- Stay abreast of changes in your field of study by subscribing to or creating a Paper.li newsletter. More.
- Reflect on what you learn using a blog or podcast.
- Improve support to your courses with performance support and job aids. More.
- Make your course more engaging by flipping your instruction. More.
- Use QR Codes to enrich your physical documents. More.
- Use tools like Evernote, Diigo, Zotero, and Dropbox to become more organized in your research. More.
- Read a book on improving your instruction.
- Read a book on implementing new technology.
- Teach a class in a way that you never have before.
- Let others know what you are reading and why. More.
- Keep an eye out for what others are doing well and benchmark the ideas. More.
- Add fun and engagement to your class through gamification. More.
- Improve your operations by creating a checklist. More.
- Make time for learning, attend a Webinar, read a book, explore a program, just do it.
One of the most frustrating things I face is when people dismiss something on heresay instead of investigating it for themselves. I challenge you to honestly explore new methods, techniques, and technologies for yourself before dismissing them, you may be pleasantly surprised.
Make a commitment to yourself this new year to go out and learn something new. Try something new in your classes, your students will appreciate it, especially if you are not lecturing.
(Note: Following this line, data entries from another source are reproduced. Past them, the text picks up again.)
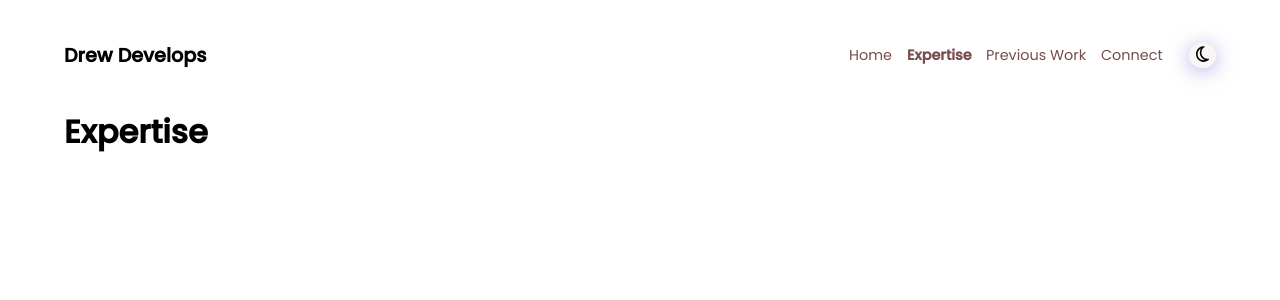
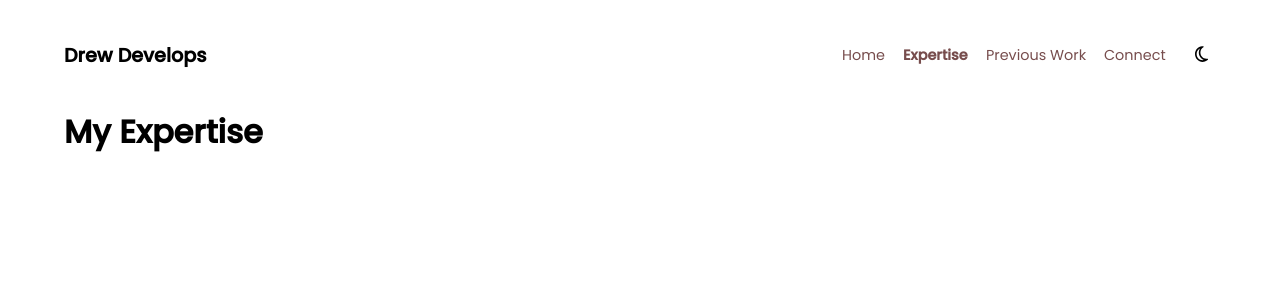
Before and after one commit to drewdoesdevelopment/drew-develops, a SvelteKit app: page /expertise in a window 1280 px wide. Shown: the top 300 px of the page. Built offline with nearby package versions, Linux system fonts and the light colour scheme.

Commit message:
Adds beginning logic for theme selector button

```diff
--- a/src/elements/Navbar.svelte
+++ b/src/elements/Navbar.svelte
@@ -1,5 +1,12 @@
 <script lang="ts">
 	import { page } from '$app/stores';
+
+    // TODO: Replace with the OS preference color scheme and grab from cookie
+	let userTheme = 'dark';
+
+	function onThemeButtonClick() {
+		userTheme === 'dark' ? (userTheme = 'light') : (userTheme = 'dark');
+	}
 
 	const navLinks = [
 		{ label: 'Home', href: '/' },
@@ -12,8 +19,12 @@
 		moon: {
 			source: '/images/moon-regular.svg',
 			altText: 'Moon representing a dark theme'
+		},
+		sun: {
+			source: '/images/sun-solid.svg',
+			altText: 'Sun representing a light theme'
 		}
-  }
+	};
 
 	$: isActiveLink = (href: string) => $page.route.id === href;
 </script>
@@ -27,11 +38,18 @@
 					<a
 						href={navLink.href}
 						class="hvr-underline-from-center"
-            class:active={isActiveLink(navLink.href)}>{navLink.label}</a>
+						class:active={isActiveLink(navLink.href)}
+						>{navLink.label}
+					</a>
 				</li>
 			{/each}
-      <button class="theme-selector"><img src={icons.moon.source} alt={icons.moon.altText} /></button>
 		</ul>
+		<button class="theme-selector" on:click={onThemeButtonClick}>
+			<img
+				src={userTheme === 'dark' ? icons.moon.source : icons.sun.source}
+				alt={icons.moon.altText}
+			/>
+		</button>
 	</div>
 </nav>
 
@@ -41,7 +59,10 @@
 		justify-content: space-between;
 		margin: 0 4rem;
 		margin-top: 1.5rem;
-		align-items: center; a { color: black;
+		align-items: center;
+
+		a {
+			color: black;
 			text-decoration: none;
 
 			&:active {
@@ -56,13 +77,11 @@
 
 		.theme-selector {
 			cursor: pointer;
-      margin-left: 1rem;
 			background-color: transparent;
-      border-radius: 100%;
-      border-width: 1px;
 			border-color: transparent;
-      background-color: #fbf6f6;
-      box-shadow: rgb(120 114 213 / 58%) 0px 3px 20px 0px;
+			margin-left: 0.5rem;
+			height: 28px;
+			border-radius: 50%;
 
 			img {
 				height: 18px;
@@ -75,7 +94,7 @@
 
 			li {
 				list-style: none;
-				margin-right: 0.3em;
+				margin-right: 0.5em;
 
 				a {
 					padding: 5px;
@@ -99,5 +118,11 @@
 				}
 			}
 		}
+
+		.flex-right {
+			display: flex;
+			justify-items: center;
+			align-items: center;
+		}
 	}
 </style>
--- a/src/routes/+layout.svelte
+++ b/src/routes/+layout.svelte
@@ -1,7 +1,7 @@
 <script lang="ts">
 	import '../styles/global.scss';
 	import '../styles/vendor/hover/hover.css';
-  import Navbar from '../elements/Navbar.svelte';
+	import Navbar from '../elements/Navbar.svelte';
 </script>
 
 <Navbar />
--- a/src/routes/expertise/+page.svelte
+++ b/src/routes/expertise/+page.svelte
@@ -1,3 +1,3 @@
 <main>
-	<h1>Expertise</h1>
+	<h1>My Expertise</h1>
 </main>
```
Also changed, not shown: static/images/sun-solid.svg (added). Lines whose indentation alone changed are shown as unchanged.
Stacey Roshan sent in a comment regarding the Flip your Class post I wrote. She wrote a guest blog post giving more insight on her approach to her class and the observations she has made.
You can find that post at this URL: http://www.thedailyriff.com/articles/the-best-way-to-reach-each-student-private-school-flips-learning-547.php Take a look, nice observations.
I just finished reading an inspiring idea for teaching, reverse the process of a traditional class. In the article, The Backward Class, a teacher has reversed the sessions for lecture and homework. Basically, in the evening prior to class, Stacey Roshan has her students review videos she created on the lesson to be discussed; the students take notes on a PowerPoint handout. Then in class, she has students ask questions and works on problem sets with her oversight and assistance.
A similar idea was used at the Air Force Academy Preparatory School. Each class at the Prep School had a detailed syllabus which outline which homework problems we had to do and when they were do. They typically had to be work prior to the “lecture.” In reality, the in class period was focused on working more problems under instructor oversight. So, basically, we taught ourselves how to do the problems the night prior to class, and then in class we could ask intelligent questions regarding the assignment. At least, we hope they were intelligent.
I believe this process helped shape me into a self-directed, lifelong learner.